“The domestic worker sector has long been identified as a problematic sector when it comes to compliance with labour laws, with workers still paid lower wages and subjected to sorts of abuse and exploitation,” it said.
“The seminar is also expected to focus on compliance with the Basic Conditions of Employment Act, the National Minimum Wage Act, Unemployment Insurance Act, the Compensation for Occupational Injuries and Diseases Act. There will also be a presentation on the disputes referred to the CCMA.”
The seminar comes after South Africa aligned domestic worker wages with the national minimum wage for the first time in March 2022. Domestic workers can now also be registered as employees with the Compensation Fund against injuries on duty.

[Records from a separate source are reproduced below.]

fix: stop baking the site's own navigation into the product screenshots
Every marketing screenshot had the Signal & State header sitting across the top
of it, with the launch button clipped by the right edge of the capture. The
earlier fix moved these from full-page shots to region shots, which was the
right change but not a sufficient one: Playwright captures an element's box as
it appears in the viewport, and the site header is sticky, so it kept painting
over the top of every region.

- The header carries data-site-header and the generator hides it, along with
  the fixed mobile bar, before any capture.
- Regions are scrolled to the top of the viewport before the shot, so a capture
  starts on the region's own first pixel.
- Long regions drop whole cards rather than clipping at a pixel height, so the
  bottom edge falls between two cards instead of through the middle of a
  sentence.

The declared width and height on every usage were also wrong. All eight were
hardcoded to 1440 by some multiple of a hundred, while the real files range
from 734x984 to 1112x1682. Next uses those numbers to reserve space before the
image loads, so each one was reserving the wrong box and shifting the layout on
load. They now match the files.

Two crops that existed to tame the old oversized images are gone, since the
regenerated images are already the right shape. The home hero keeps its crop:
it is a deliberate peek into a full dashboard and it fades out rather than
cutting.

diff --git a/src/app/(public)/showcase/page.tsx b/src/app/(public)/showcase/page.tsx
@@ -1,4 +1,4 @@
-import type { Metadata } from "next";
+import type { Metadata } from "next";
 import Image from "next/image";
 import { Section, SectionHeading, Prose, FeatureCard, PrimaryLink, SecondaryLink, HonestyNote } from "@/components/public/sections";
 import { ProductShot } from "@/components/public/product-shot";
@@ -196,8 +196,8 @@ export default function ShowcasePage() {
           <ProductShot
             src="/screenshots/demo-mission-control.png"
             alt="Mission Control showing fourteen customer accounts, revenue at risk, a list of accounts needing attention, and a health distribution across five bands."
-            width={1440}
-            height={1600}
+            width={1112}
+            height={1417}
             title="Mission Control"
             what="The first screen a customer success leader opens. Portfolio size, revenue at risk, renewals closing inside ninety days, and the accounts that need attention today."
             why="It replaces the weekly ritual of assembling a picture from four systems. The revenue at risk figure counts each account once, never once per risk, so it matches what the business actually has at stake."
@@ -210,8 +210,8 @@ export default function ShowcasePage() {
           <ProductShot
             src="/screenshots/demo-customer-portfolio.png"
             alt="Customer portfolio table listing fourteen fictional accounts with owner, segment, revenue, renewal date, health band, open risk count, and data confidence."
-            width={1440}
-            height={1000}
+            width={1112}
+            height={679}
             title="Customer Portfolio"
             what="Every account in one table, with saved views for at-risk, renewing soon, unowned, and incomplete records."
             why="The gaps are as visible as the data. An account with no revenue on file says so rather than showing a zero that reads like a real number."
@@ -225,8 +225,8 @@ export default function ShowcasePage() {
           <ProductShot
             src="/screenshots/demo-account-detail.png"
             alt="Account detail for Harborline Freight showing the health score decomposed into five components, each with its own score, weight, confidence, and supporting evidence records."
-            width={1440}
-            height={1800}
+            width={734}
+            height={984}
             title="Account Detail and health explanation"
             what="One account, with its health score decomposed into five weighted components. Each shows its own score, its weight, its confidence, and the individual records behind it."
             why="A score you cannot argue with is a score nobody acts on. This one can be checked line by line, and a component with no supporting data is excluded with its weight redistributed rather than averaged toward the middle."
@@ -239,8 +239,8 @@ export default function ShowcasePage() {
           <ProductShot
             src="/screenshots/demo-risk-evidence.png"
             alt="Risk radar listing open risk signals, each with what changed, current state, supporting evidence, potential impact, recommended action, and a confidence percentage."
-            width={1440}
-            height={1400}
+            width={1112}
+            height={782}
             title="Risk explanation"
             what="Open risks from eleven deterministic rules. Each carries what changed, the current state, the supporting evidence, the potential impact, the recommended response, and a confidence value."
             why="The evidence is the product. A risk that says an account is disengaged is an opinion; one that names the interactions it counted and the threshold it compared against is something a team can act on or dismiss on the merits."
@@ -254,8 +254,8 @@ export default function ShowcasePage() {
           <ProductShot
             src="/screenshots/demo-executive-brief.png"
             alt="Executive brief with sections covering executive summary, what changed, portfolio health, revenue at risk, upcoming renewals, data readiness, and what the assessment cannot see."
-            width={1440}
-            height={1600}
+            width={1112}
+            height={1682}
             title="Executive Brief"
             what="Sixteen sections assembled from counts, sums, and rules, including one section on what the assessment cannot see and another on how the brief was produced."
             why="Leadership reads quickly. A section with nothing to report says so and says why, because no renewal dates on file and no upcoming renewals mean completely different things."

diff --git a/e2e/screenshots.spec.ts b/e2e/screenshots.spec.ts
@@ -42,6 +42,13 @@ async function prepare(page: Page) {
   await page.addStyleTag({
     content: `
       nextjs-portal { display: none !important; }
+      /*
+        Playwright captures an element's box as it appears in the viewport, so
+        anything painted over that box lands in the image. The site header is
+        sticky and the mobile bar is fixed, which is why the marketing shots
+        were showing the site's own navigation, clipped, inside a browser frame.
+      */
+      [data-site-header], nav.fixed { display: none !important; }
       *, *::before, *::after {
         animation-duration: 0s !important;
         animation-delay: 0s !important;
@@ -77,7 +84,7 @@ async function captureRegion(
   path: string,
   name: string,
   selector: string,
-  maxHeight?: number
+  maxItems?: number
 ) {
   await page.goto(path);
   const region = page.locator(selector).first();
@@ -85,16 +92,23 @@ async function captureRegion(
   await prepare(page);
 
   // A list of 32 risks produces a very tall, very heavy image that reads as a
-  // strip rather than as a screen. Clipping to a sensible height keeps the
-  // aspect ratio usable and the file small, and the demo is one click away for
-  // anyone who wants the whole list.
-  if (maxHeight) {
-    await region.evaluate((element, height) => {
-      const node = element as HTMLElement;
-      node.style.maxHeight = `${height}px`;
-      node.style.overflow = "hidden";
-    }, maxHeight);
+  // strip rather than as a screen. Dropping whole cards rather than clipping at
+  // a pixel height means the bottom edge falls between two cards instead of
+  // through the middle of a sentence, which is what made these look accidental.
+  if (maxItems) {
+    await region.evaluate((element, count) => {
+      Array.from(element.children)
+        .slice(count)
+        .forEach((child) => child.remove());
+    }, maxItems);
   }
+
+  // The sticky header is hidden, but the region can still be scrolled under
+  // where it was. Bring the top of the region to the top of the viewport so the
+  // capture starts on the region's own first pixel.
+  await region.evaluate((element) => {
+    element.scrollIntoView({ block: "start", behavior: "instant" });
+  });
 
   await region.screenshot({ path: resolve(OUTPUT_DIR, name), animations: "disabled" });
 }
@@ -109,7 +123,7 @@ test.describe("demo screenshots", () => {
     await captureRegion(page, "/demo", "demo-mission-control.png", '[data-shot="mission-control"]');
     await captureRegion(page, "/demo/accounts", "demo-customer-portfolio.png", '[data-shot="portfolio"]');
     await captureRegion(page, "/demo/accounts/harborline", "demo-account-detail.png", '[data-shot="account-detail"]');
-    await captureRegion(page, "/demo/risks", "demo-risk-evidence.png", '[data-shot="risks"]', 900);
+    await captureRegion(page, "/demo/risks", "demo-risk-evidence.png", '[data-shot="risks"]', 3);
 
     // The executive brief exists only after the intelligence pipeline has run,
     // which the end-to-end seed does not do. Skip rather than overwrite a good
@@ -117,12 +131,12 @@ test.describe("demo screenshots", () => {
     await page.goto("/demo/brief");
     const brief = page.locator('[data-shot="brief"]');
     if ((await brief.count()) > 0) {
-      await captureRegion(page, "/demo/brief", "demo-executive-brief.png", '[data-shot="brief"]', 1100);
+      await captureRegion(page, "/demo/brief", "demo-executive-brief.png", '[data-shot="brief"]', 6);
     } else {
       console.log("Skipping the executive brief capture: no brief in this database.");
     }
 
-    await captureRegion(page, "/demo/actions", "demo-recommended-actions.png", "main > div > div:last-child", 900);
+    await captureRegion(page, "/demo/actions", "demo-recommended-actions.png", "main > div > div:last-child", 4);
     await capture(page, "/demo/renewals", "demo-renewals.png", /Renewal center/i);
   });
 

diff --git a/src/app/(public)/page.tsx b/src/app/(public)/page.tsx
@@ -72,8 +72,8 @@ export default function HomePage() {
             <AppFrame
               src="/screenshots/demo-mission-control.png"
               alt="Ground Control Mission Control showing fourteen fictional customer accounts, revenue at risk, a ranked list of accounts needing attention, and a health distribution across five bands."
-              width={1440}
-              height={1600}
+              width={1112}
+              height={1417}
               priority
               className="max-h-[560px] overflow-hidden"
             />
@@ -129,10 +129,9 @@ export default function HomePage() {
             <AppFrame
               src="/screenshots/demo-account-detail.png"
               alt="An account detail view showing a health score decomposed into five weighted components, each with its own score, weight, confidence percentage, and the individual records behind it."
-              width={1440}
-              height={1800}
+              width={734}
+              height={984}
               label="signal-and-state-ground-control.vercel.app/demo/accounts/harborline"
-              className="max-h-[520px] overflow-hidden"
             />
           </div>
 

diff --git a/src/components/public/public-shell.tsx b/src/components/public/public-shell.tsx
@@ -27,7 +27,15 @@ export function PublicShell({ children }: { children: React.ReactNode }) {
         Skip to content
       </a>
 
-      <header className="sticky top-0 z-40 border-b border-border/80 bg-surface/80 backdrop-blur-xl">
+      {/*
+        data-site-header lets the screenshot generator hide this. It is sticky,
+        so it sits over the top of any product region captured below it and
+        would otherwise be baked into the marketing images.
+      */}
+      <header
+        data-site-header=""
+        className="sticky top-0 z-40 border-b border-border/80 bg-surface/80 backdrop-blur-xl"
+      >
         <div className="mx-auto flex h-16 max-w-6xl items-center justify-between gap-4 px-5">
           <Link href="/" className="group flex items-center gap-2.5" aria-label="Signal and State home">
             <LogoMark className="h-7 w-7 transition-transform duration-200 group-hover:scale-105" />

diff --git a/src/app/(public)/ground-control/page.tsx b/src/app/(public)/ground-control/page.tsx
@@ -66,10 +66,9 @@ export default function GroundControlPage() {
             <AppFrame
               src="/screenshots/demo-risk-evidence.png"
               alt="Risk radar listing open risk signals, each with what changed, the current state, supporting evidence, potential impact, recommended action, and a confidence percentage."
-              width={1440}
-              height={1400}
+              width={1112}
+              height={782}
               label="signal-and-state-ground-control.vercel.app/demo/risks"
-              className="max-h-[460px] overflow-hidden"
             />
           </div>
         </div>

The national minimum wage for each ordinary hour worked increased from R21,69 to R23.19 from 1 March 2022.
Assuming a domestic worker is working 160 hours a month (eight hours a day, 20 days a month), the monthly wage comes to R3,710 for the month.
While this is the absolute lowest that South Africans can legally pay their domestic worker, data published by cleaning service SweepSouth in 2021 shows not only a dramatic drop in earnings due to the pandemic, but a continued trend of domestic workers not earning enough to cover their most basic needs.
According to the data, domestic workers – who are not on the SweepSouth platform – earn between R2,614 and R2,916 a month.
The more worrying finding from the survey is that one in five domestic workers (21%) are earning less than R1,500 a month, and two-thirds earned below 2021’s minimum wage. Only 1% reported earning more than R6,000 a month.